** Opening EXERCISE DATA block **

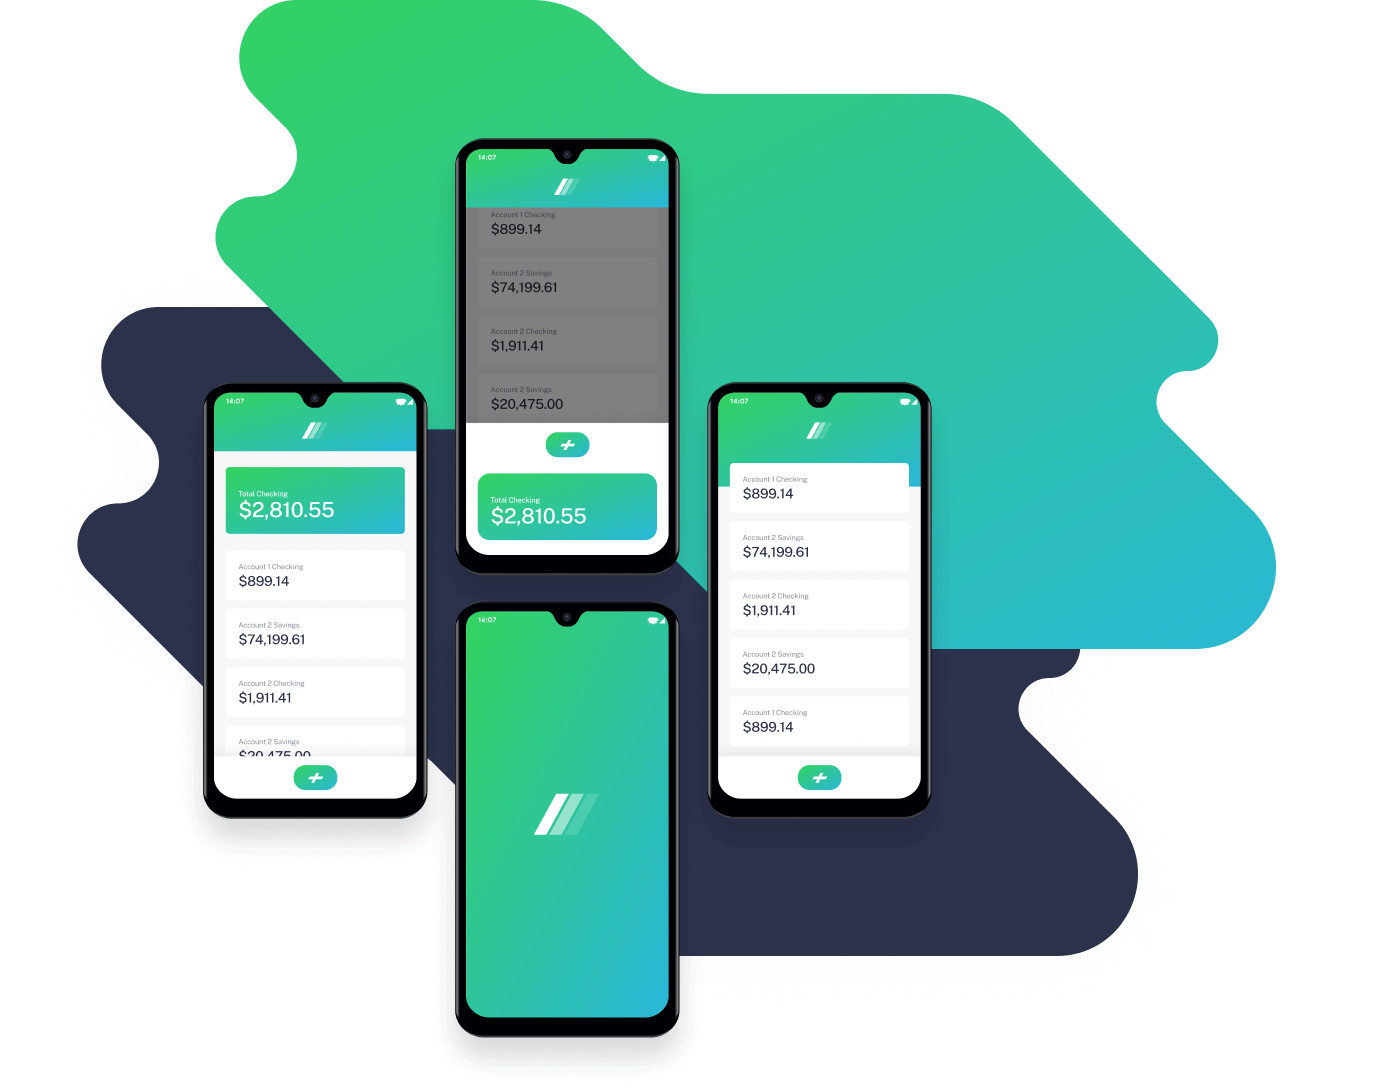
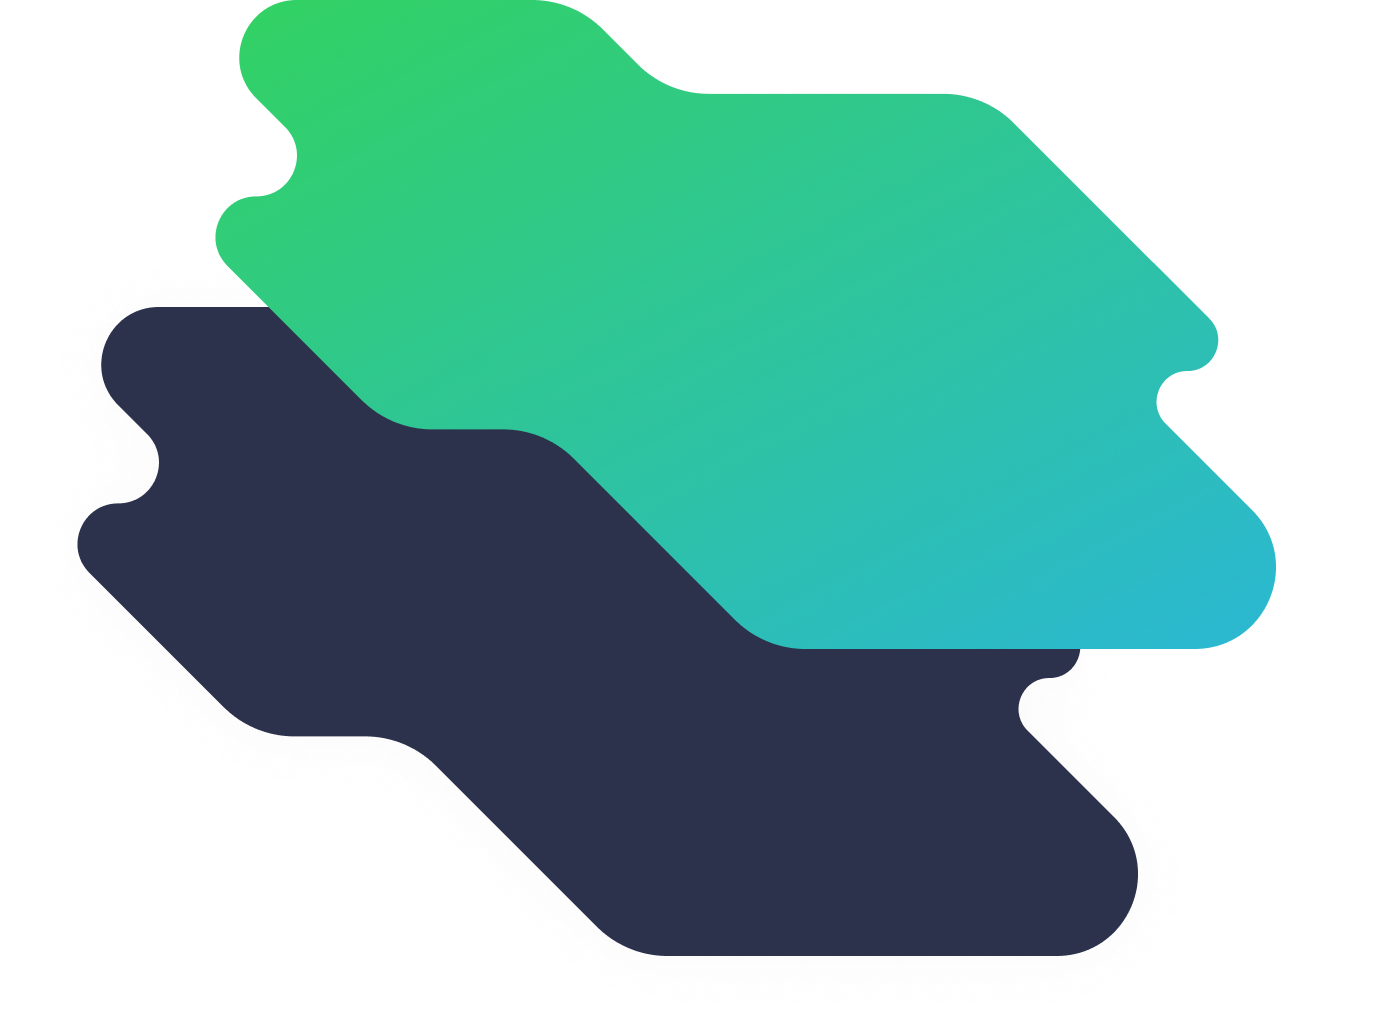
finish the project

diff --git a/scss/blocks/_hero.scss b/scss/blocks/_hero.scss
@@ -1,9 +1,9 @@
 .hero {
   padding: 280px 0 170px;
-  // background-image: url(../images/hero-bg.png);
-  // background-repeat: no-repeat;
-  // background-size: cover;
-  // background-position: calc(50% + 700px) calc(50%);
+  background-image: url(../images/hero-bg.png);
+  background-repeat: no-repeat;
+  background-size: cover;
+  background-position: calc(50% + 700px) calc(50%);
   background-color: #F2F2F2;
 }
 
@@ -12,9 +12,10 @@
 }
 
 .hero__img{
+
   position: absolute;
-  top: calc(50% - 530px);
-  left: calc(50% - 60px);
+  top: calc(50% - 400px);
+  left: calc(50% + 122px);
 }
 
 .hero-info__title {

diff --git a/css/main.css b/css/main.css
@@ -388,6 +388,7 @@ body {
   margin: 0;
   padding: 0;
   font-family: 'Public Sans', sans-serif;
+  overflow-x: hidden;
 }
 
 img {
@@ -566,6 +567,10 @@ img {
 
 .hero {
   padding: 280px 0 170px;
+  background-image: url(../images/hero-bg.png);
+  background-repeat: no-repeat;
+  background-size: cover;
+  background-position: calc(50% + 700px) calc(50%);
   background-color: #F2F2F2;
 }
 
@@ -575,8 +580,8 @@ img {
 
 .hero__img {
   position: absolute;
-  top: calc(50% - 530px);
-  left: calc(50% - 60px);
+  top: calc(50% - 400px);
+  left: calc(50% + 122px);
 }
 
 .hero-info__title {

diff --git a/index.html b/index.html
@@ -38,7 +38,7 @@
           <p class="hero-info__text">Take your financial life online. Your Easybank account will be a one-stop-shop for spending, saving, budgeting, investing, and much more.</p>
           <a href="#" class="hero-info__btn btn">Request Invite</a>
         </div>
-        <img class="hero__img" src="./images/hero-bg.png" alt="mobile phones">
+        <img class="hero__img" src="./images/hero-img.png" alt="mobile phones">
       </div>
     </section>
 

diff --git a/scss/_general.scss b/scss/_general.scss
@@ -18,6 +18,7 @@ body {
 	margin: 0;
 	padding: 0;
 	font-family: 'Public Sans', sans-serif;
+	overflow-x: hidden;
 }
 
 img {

** Closing EXERCISE DATA block **

INSTRUCTIONS TO FOLLOW :: Once you have read the entries above, state how many of their lines include "images", giving the number alone.

SOLUTION TO THE PROBLEM :: 5